I’ve had my LEAF 6 months now, it’s a great car and continues to provide a better driving experience at vastly reduced running costs. The car hasn’t come up to its first scheduled service yet, that’s due at 7,500 miles when the only item to be done at that service interval is rotate the tires.
Reliability has been flawless. I anticipated needing to take the car (or have it towed) to the dealer every month or two given that this is a first generation electric vehicle from Nissan. There are a lot of new technical advances in this car, you’d expect higher than average failure. Not so, Nissan have engineered this car well. Not one problem in six months. It was off the road for 3 weeks due to an accident involving a deer but that’s not attributable to reliability. The good news is even though this is a brand new model, the body parts were readily available in the US within 48 hours, no need for the body shop to wait for parts to be shipped from Japan.
Changing Driving Habits
Nissan have gone to great lengths to make driving the LEAF exactly like a regular car, but driving an EV *is* different to a regular vehicle. The range varies much more due to driving habits than a gas car would. I believe this is partly due to the fact that aggressive driving in a gas car isn’t reflected immediately on the gas gauge or at the gas pump. With an EV you see the difference as you drive. However I do believe the effect of careful or aggressive driving is more marked with an EV.
As a result, I have changed my driving habits as the feedback about my driving efficiency is more instantaneous and obvious. There have been some surprises as I have adapted my driving style and routes chosen. For example, driving to downtown Nashville I can take the interstate or the side roads. Previously I would always use the interstate to go to Nashville, a very painful experience during rush hour. Did you know that at 7am on a weekday morning Gallatin Road around Rivergate flows freely all the way to Old Hickory while I-65 backs up for miles and is a parking lot? A quick drive down Briarville to Ellington Parkway and I’m in downtown Nashville within 35 minutes of leaving home. No need to fight through Trinity Lane on I-65. Using the side roads I use just 1/4 of a charge to get to downtown Nashville, using the interstate it’s a little over a 1/3 of a charge. Fast and cheap :-)
The LEAF has made me change how I drive a gas car too! On a trip I’ll use the Altima’s range estimate display to determine driving style and when I need to stop for gas. Previously I’d fill up when it got to 1/4 full. With 1/4 tank of gas the Altima has 80 miles or more of range, who knew? I see the range go up and down as I adjust speed and as a result use less gas.
A common complaint regarding the LEAF is that the remaining range as displayed on the dash is hopelessly erratic and optimistic. I noticed similar erratic changes in a gas car range as well as driving habits change. It works the similar an EV, the only difference is that gas car drivers don’t pay attention nor know the effect they are having on their fuel efficiency. On a recent trip to Birmingham I got 32mpg out of the Altima, previously I would have got maybe 27-28.
Use of ECO Mode
When I first got the vehicle I hated ECO mode.

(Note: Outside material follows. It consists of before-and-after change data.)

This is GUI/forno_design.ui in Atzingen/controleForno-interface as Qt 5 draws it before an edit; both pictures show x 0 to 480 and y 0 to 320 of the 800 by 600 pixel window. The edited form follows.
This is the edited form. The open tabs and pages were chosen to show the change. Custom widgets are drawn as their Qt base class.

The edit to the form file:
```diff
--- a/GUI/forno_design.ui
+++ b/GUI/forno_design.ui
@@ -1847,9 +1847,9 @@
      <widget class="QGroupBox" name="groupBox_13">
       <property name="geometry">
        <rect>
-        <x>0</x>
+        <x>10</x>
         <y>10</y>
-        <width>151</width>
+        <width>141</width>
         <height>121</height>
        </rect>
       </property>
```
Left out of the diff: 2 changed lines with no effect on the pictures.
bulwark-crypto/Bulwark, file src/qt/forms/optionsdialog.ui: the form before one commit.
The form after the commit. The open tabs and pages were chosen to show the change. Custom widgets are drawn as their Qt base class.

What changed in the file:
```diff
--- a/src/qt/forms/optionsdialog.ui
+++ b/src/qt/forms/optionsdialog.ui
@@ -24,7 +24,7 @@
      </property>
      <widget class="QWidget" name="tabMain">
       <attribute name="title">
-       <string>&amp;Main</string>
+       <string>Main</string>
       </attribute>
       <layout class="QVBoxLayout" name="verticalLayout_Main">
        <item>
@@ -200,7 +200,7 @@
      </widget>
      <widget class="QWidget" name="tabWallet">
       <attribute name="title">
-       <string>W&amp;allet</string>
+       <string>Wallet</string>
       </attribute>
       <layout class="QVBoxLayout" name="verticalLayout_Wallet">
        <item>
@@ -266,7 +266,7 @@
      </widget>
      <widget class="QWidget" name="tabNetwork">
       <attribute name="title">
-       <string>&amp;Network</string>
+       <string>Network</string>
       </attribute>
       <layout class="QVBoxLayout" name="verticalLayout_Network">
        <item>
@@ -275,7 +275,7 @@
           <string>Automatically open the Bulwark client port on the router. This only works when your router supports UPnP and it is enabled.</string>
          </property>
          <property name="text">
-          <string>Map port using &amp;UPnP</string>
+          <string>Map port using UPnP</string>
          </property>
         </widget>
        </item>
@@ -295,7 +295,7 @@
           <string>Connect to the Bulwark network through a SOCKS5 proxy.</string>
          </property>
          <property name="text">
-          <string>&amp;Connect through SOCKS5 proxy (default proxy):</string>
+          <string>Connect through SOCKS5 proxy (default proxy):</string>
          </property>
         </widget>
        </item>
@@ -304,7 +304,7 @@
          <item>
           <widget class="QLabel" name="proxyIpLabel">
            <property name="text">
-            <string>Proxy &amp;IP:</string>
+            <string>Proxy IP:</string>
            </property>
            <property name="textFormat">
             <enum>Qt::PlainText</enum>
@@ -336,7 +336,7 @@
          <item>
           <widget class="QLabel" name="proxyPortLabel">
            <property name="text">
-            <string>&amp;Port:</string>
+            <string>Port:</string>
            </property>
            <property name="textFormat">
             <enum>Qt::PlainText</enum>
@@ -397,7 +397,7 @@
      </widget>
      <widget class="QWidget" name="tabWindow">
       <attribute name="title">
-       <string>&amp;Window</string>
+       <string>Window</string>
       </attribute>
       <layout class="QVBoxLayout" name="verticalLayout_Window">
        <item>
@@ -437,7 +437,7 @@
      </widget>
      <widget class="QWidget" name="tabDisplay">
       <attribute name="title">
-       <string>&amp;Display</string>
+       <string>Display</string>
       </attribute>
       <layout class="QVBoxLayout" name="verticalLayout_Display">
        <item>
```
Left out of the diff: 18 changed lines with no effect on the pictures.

The car lost it’s peppiness off the line and I was uncomfortable in situations where I might need to accelerate hard turning into/across traffic lanes. I’ve discovered however that full power *is* available in ECO mode, you just have to push the accelerator all the way. The main benefit of ECO mode is better regenerative braking and deceleration, resulting in markedly improved efficiency.
I now drive in ECO mode in preference to standard Drive.
Effects of Cold Weather and use of Heater
Using the heater in the LEAF does impact driving range, up to 20% on very cold days in the low 20′s. This is more dramatic than I had anticipated, I expected maybe a 10% difference. A handy feature of the LEAF is that it can be pre-heated while still conneceted to a charger, so it’s nice and toasty whe you set off, reducing the demand on the battery to heat the car. Keeping it warm is less demanding than warming up from freezing cold, Nissan provided the pre-heat feature for a good reason!
My 30 mile commute means I have no worries even though the range is less in the winter months. It’s great to have a nice warm car when stepping into the car at the parking lot at work at the end of the day, no need to wait for the engine to get warm as you shiver. The heater isn’t as effective as the A/C and uses much more power. The A/C in hot summer months only effects range by 3-4% (less than a gas car). Heater use and speed are the enemy of the EV driver.
If I go on an extended journey where range maybe a concern, I adjust speed to compensate for the heater using more power, so other than arriving a few minutes later, I don’t lose the ability to get where I need to go. I did experiment turning the heater off, but you know what? You get cold.